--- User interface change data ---
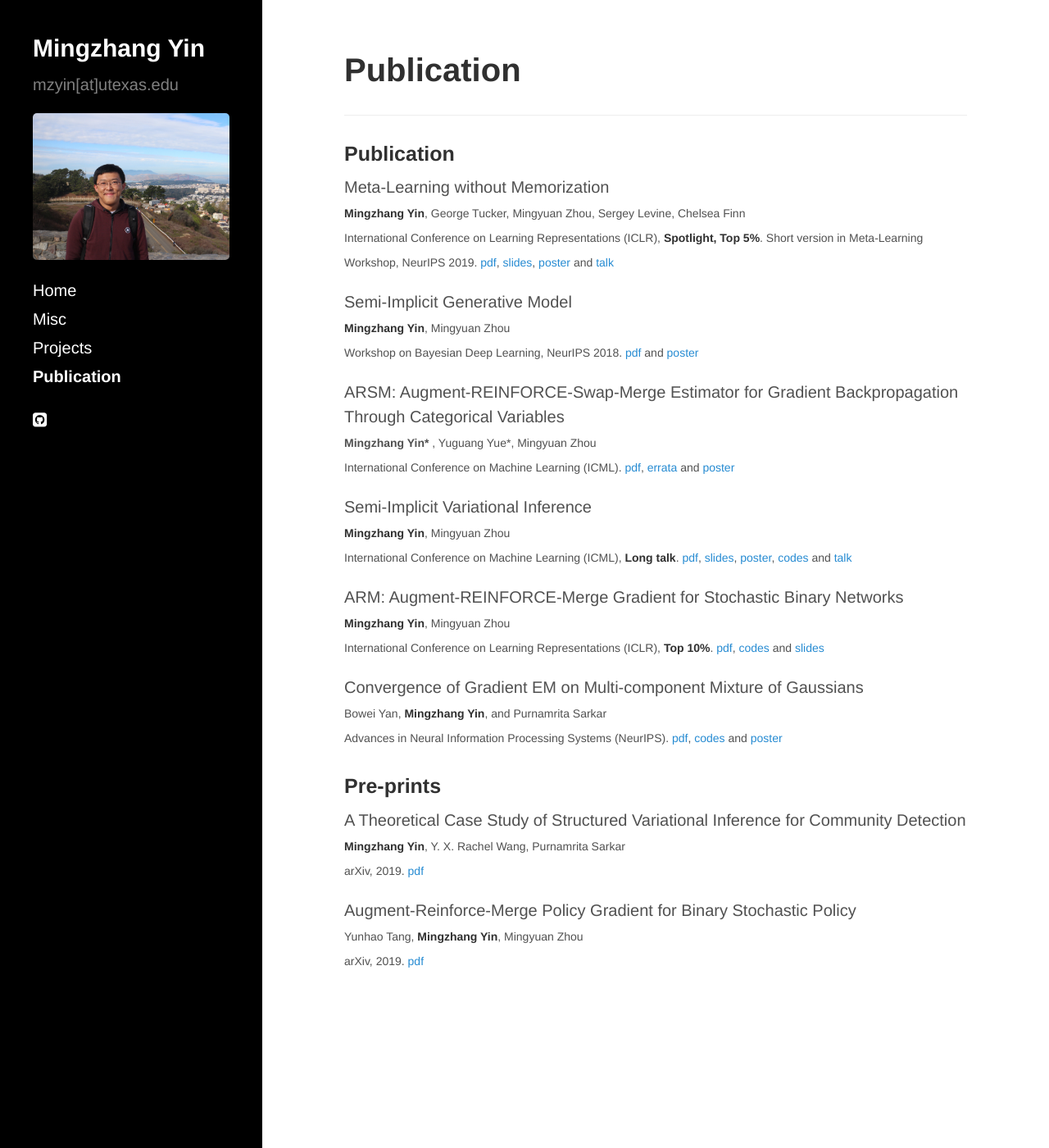
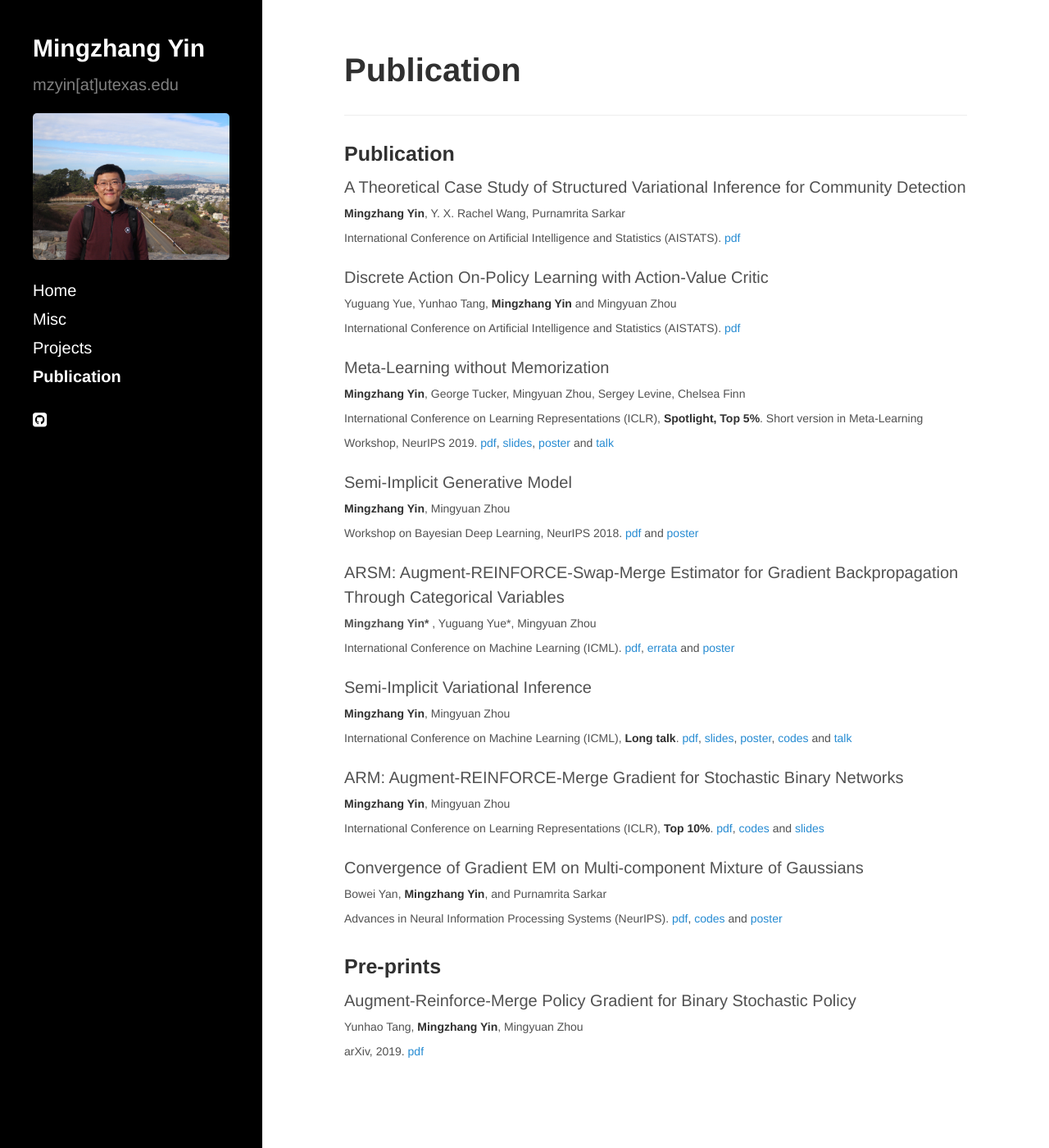
Before and after one commit to mingzhang-yin/mingzhang-yin.github.io, a Jekyll site: the page built from publications.md, in a window 1280 px wide and 1400 px high. Shown: the whole window at 82% size. Built offline with Jekyll 4.4.1, drawn with Linux system fonts in a browser that asks for light colours; nearby versions of some CDN libraries.

Commit message:
Update publications.md

```diff
--- a/publications.md
+++ b/publications.md
@@ -8,6 +8,15 @@ ___
 
 
 ### Publication
+
+A Theoretical Case Study of Structured Variational Inference for Community Detection
+<br> <span style="font-size:14px">  **Mingzhang Yin**, Y. X. Rachel Wang, Purnamrita Sarkar  <br>
+International Conference on Artificial Intelligence and Statistics (AISTATS). [pdf](https://arxiv.org/abs/1907.12203)
+
+Discrete Action On-Policy Learning with Action-Value Critic
+<br> <span style="font-size:14px">  Yuguang Yue, Yunhao Tang, **Mingzhang Yin** and Mingyuan Zhou <br>
+International Conference on Artificial Intelligence and Statistics (AISTATS). [pdf]()
+
 Meta-Learning without Memorization
  <br> <span style="font-size:14px"> **Mingzhang Yin**, George Tucker, Mingyuan Zhou, Sergey Levine, Chelsea Finn  <br>
 International Conference on Learning Representations (ICLR), **Spotlight, Top 5%**. Short version in Meta-Learning Workshop, NeurIPS 2019. [pdf](https://arxiv.org/pdf/1912.03820.pdf), <a href="http://ai.stanford.edu/~cbfinn/_files/neurips19_memorization.pdf" target="_blank">slides</a>, <a href="https://mingzhang-yin.github.io/assets/pdfs/memo_poster.pdf" target="_blank">poster</a> and <a href="https://slideslive.com/38921876/bayesian-deep-learning-3" target="_blank">talk</a>
@@ -39,11 +48,6 @@ Advances in Neural Information Processing Systems (NeurIPS).  [pdf](https://pape
 ### Pre-prints
 
 
-A Theoretical Case Study of Structured Variational Inference for Community Detection
-<br> <span style="font-size:14px">  **Mingzhang Yin**, Y. X. Rachel Wang, Purnamrita Sarkar  <br>
-arXiv, 2019. [pdf](https://arxiv.org/abs/1907.12203)
-
-
 
 Augment-Reinforce-Merge Policy Gradient for Binary Stochastic Policy
 <br> <span style="font-size:14px"> Yunhao Tang, **Mingzhang Yin**, Mingyuan Zhou  <br>
```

--- HOW TO COMPLETE THIS TASK ---
Type the entries again verbatim. Any pictures should be skipped.

--- RESPONSE ---
Before and after one commit to mingzhang-yin/mingzhang-yin.github.io, a Jekyll site: the page built from publications.md, in a window 1280 px wide and 1400 px high. Shown: the whole window at 82% size. Built offline with Jekyll 4.4.1, drawn with Linux system fonts in a browser that asks for light colours; nearby versions of some CDN libraries.

Commit message:
Update publications.md

```diff
--- a/publications.md
+++ b/publications.md
@@ -8,6 +8,15 @@ ___
 
 
 ### Publication
+
+A Theoretical Case Study of Structured Variational Inference for Community Detection
+<br> <span style="font-size:14px">  **Mingzhang Yin**, Y. X. Rachel Wang, Purnamrita Sarkar  <br>
+International Conference on Artificial Intelligence and Statistics (AISTATS). [pdf](https://arxiv.org/abs/1907.12203)
+
+Discrete Action On-Policy Learning with Action-Value Critic
+<br> <span style="font-size:14px">  Yuguang Yue, Yunhao Tang, **Mingzhang Yin** and Mingyuan Zhou <br>
+International Conference on Artificial Intelligence and Statistics (AISTATS). [pdf]()
+
 Meta-Learning without Memorization
  <br> <span style="font-size:14px"> **Mingzhang Yin**, George Tucker, Mingyuan Zhou, Sergey Levine, Chelsea Finn  <br>
 International Conference on Learning Representations (ICLR), **Spotlight, Top 5%**. Short version in Meta-Learning Workshop, NeurIPS 2019. [pdf](https://arxiv.org/pdf/1912.03820.pdf), <a href="http://ai.stanford.edu/~cbfinn/_files/neurips19_memorization.pdf" target="_blank">slides</a>, <a href="https://mingzhang-yin.github.io/assets/pdfs/memo_poster.pdf" target="_blank">poster</a> and <a href="https://slideslive.com/38921876/bayesian-deep-learning-3" target="_blank">talk</a>
@@ -39,11 +48,6 @@ Advances in Neural Information Processing Systems (NeurIPS).  [pdf](https://pape
 ### Pre-prints
 
 
-A Theoretical Case Study of Structured Variational Inference for Community Detection
-<br> <span style="font-size:14px">  **Mingzhang Yin**, Y. X. Rachel Wang, Purnamrita Sarkar  <br>
-arXiv, 2019. [pdf](https://arxiv.org/abs/1907.12203)
-
-
 
 Augment-Reinforce-Merge Policy Gradient for Binary Stochastic Policy
 <br> <span style="font-size:14px"> Yunhao Tang, **Mingzhang Yin**, Mingyuan Zhou  <br>
```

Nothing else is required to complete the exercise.